## What the exercise asks
Write only the number of lines in the records beneath that hold "Vierzehntes".
Supplied data Block Start
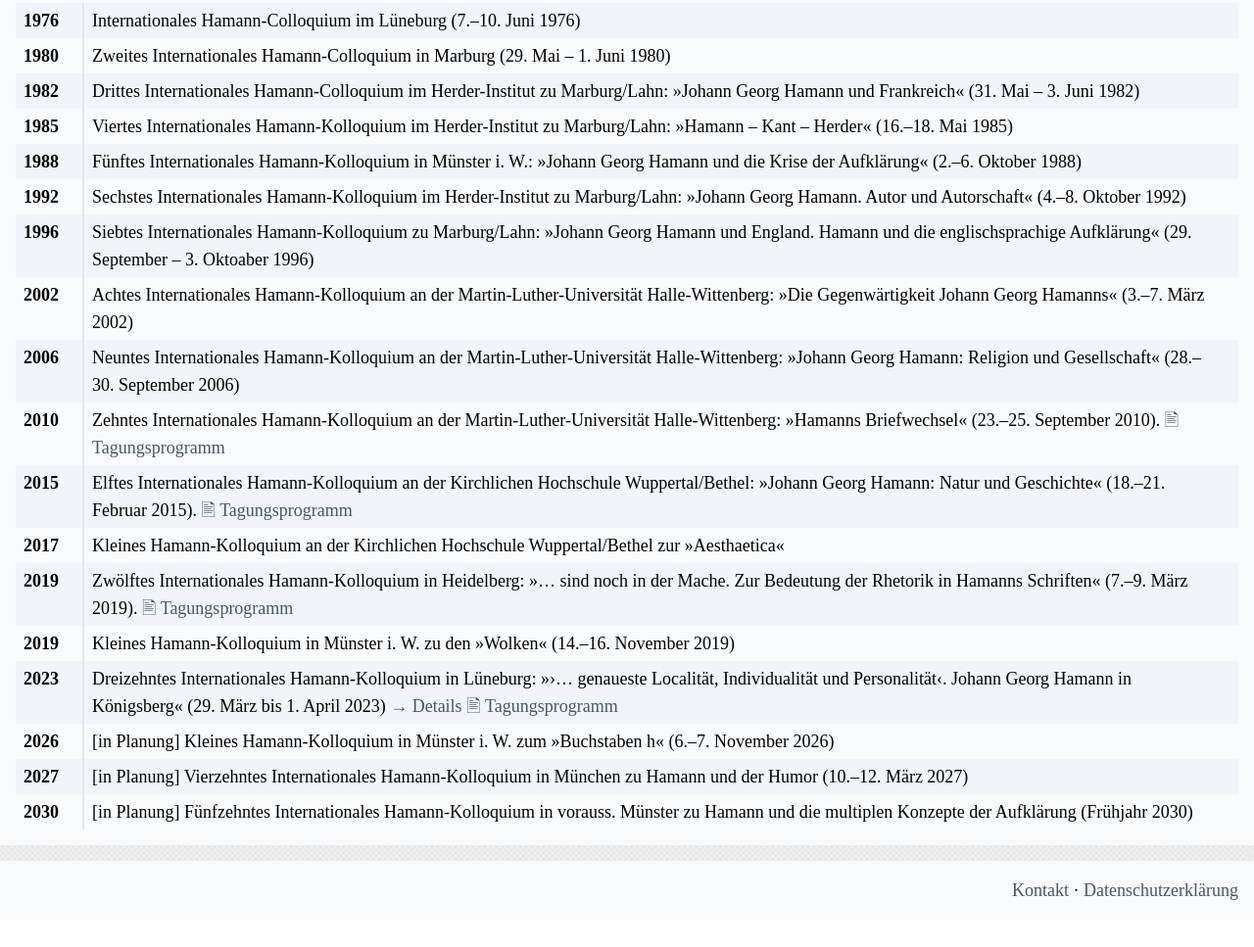
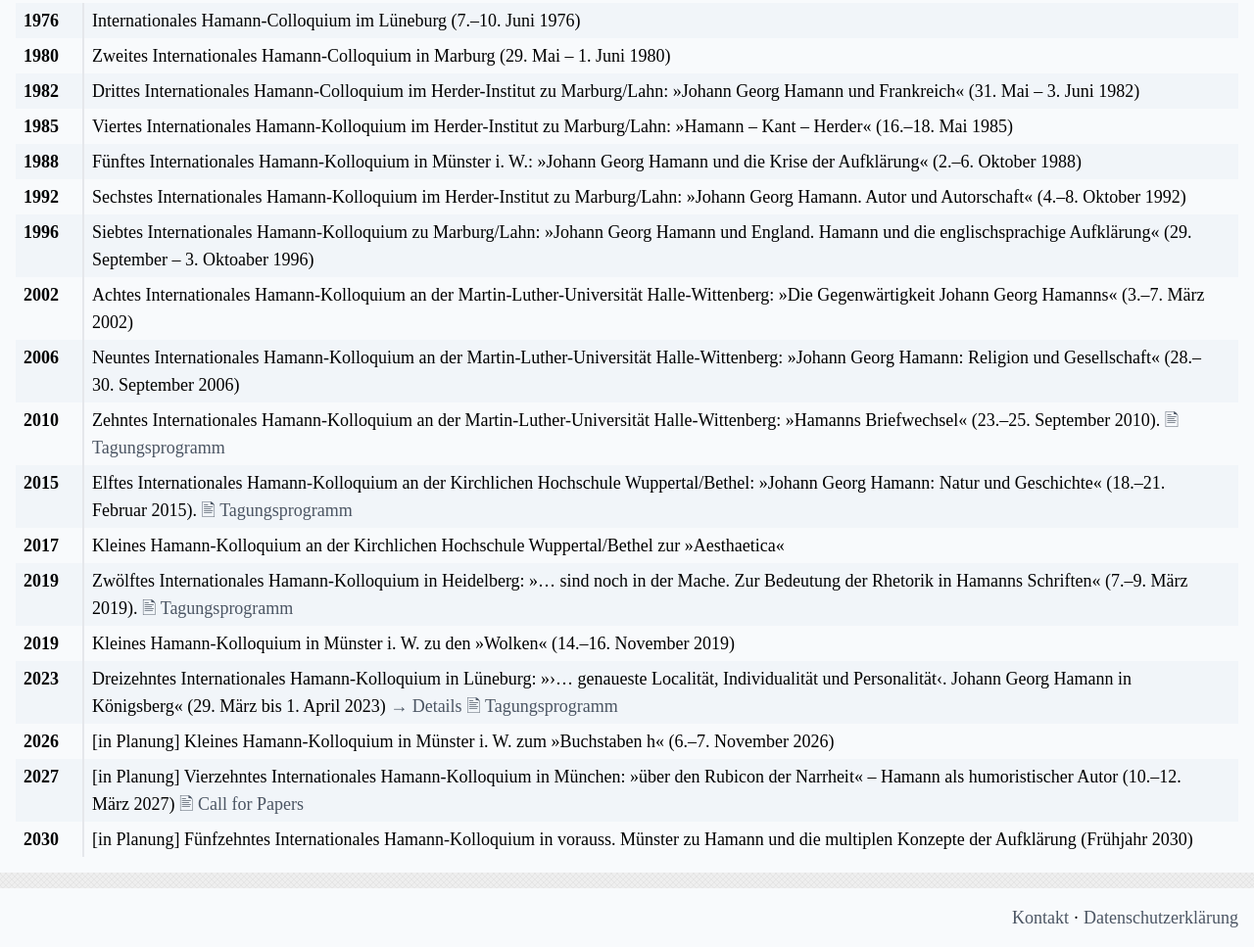
Before and after one commit to Theodor-Springmann-Stiftung/hamann-kolloquium, a website built with Vite: page kolloquien.html in a window 1280 px wide. Shown: the part 146-1113 px from the top of the page at 98% size. Before the commit the page ends 1085 px from the top, so only its background shows below. Built offline with nearby package versions, Linux system fonts and the light colour scheme; a web font is replaced by a local one.

Commit message:
CfP auf Kolloquien-Seite

```diff
--- a/kolloquien.html
+++ b/kolloquien.html
@@ -231,7 +231,9 @@
           <td><b>2027</b></td>
           <td>
             <span class="desc inline">
-              [in Planung] Vierzehntes Internationales Hamann-Kolloquium in München zu Hamann und der Humor (10.–12. März 2027)
+              [in Planung] Vierzehntes Internationales Hamann-Kolloquium in München: »über den Rubicon der Narrheit« – Hamann als humoristischer Autor (10.–12. März 2027) <a href="/pdf/Tagungsprogramme/2027_CfP.pdf"
+                >🖹&nbsp;Call for Papers</a
+              >
             </span>
           </td>
         </tr>
```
Supplied data Block End
## Solution
2